Deafness is an invisible disability in the hearing world. Being deaf in a tech company often means isolation and fundamental communication problems. Solving these problems impact company culture as a whole, especially in regards to remote workers. We'll also discuss common misconceptions about people who are deaf, and shine light on aspects of deafness we often don't consider.
Learn about how to respectfully use indigenous cultures in your games from a Native American making games (present tense).
Content warning: presents a few statistics on sexual harassment, assault, and violence against Native Americans as well as sexualization in media.
In the U.S., a country literally "built for white men," (Khadijah White, Rutgers) imperialism and colonialism cast a long shadow on the economic drivers of business and technology. Influenced by experiences of micro-discrimination at MIT Media Lab and my response in working on its Diversity Committee, I've started a long-term project to explore the imperialist shadow on U.S. startups and to consider if diversity is considered an inessential luxury in the tech economy.
We all recognize the need for more diversity in games and the gaming community, but how can we make that happen? Chris Algoo will share his experiences creating diversity-focused Game Jams and video games, and offer some tips for games and events of your own. Questions afterward are highly encouraged!
This talk will focus on the role of gaming in mental, physical, and social rehabilitation.
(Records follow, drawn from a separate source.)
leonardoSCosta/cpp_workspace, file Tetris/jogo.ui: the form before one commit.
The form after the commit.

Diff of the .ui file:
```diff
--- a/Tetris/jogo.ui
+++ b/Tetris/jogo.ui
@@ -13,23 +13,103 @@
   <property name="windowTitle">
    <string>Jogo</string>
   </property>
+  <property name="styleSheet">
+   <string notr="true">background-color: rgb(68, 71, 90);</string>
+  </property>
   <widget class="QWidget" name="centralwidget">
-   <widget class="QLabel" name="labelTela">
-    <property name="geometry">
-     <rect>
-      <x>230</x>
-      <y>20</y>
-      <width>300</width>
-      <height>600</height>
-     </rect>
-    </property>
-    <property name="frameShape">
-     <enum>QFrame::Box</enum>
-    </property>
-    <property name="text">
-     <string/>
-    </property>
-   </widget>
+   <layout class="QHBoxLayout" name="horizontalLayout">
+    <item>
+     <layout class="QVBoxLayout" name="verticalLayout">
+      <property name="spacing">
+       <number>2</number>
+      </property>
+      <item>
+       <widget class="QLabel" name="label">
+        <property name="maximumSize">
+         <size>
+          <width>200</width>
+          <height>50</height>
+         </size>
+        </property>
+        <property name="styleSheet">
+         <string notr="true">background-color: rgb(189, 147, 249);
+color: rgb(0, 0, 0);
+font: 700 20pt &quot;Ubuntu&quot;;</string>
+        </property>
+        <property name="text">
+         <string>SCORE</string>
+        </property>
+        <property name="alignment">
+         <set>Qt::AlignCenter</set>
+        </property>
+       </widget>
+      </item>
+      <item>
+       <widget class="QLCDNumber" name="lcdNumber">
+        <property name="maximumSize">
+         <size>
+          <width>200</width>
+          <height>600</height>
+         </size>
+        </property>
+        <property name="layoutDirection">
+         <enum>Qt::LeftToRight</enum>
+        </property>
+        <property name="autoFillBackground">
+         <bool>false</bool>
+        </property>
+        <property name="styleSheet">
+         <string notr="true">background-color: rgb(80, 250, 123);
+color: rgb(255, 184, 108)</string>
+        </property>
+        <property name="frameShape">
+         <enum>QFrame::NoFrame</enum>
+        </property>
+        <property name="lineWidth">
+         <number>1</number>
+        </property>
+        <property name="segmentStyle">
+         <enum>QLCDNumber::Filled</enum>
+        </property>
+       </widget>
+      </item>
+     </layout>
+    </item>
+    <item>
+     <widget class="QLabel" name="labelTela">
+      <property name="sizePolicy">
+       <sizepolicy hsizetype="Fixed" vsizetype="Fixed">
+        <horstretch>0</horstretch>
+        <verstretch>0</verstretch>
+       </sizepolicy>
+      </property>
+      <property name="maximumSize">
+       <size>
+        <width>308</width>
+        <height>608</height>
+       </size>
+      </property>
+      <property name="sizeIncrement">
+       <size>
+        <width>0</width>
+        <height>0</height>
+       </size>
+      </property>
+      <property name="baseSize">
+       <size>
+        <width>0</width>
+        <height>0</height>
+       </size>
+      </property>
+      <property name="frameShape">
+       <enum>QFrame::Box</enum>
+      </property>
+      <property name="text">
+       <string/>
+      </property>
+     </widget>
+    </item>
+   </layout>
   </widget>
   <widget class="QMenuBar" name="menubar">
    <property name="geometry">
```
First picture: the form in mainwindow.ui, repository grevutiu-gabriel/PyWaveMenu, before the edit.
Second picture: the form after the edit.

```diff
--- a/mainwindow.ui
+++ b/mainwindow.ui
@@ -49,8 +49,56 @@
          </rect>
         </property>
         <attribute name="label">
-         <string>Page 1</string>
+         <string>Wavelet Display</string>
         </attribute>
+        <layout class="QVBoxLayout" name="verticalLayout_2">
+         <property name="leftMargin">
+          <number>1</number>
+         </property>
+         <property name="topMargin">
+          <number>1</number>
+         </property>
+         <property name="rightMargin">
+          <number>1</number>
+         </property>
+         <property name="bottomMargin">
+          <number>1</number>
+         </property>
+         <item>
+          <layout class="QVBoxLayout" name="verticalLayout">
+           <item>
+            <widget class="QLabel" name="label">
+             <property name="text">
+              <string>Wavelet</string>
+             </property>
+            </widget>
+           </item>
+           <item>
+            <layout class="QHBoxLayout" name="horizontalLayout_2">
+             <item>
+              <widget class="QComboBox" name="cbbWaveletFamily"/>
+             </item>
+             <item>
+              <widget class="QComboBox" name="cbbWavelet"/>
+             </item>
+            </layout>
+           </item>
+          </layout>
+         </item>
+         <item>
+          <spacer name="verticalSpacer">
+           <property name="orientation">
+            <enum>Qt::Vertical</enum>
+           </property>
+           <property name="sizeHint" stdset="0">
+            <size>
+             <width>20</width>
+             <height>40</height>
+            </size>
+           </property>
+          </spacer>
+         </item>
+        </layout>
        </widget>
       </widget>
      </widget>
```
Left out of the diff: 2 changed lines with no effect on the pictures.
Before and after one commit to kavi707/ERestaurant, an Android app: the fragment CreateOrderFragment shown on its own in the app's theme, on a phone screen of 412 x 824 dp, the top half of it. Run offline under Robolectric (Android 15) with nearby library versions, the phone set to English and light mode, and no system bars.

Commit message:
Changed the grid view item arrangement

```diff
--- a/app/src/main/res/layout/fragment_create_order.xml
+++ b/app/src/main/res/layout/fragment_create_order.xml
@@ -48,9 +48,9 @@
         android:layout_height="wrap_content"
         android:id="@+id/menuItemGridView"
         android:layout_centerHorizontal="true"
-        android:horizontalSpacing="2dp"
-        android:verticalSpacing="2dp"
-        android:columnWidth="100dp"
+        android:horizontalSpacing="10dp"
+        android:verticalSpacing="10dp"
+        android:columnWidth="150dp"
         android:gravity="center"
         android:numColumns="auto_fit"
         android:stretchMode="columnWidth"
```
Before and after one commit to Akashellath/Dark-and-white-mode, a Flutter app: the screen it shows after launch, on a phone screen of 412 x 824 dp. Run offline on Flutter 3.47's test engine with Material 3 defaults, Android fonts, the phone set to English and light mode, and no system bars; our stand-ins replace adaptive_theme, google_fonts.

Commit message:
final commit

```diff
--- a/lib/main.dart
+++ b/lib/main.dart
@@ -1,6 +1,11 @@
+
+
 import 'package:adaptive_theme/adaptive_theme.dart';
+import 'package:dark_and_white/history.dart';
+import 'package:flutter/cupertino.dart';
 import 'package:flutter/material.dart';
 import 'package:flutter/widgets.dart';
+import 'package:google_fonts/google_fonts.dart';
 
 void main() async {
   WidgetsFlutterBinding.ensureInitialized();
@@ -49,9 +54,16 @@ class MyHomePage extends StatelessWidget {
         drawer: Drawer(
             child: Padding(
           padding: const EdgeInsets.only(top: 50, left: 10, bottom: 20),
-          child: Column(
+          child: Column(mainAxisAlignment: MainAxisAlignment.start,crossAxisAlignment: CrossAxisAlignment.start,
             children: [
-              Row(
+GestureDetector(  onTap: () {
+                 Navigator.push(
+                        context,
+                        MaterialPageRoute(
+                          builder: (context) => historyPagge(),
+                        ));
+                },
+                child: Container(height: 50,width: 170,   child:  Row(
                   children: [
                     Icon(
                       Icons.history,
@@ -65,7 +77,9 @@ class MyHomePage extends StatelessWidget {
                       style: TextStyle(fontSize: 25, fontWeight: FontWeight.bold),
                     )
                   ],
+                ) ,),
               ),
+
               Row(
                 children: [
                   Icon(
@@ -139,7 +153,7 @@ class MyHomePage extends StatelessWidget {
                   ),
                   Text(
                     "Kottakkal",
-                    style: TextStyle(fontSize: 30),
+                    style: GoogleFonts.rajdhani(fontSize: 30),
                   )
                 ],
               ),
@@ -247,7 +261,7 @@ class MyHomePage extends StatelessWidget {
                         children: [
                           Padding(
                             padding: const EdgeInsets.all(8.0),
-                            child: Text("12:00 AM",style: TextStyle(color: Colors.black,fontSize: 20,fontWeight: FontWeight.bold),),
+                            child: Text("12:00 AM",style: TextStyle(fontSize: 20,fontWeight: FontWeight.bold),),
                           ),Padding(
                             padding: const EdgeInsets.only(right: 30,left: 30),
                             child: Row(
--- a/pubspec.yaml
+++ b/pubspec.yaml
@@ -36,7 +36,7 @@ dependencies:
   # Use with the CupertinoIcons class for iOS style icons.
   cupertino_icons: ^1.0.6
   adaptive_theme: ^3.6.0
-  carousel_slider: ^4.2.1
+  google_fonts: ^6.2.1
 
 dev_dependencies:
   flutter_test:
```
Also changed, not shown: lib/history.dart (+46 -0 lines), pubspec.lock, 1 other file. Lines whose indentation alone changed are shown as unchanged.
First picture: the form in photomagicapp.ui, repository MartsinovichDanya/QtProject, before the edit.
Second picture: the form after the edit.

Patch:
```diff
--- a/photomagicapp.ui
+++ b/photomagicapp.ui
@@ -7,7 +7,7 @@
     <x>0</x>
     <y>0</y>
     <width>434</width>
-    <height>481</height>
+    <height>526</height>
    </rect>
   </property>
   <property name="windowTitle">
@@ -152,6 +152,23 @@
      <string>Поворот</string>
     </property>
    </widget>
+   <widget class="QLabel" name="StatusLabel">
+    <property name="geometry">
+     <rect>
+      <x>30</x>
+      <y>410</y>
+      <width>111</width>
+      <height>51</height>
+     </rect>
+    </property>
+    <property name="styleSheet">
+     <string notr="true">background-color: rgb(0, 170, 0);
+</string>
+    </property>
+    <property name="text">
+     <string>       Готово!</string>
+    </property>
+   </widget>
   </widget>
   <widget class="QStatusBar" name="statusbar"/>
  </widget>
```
Sharing a combination of research and personal experience, the talk will examine the benefits of gaming for rehabilitation, what games are doing well, and how we need to go forward in both our games and our gaming culture.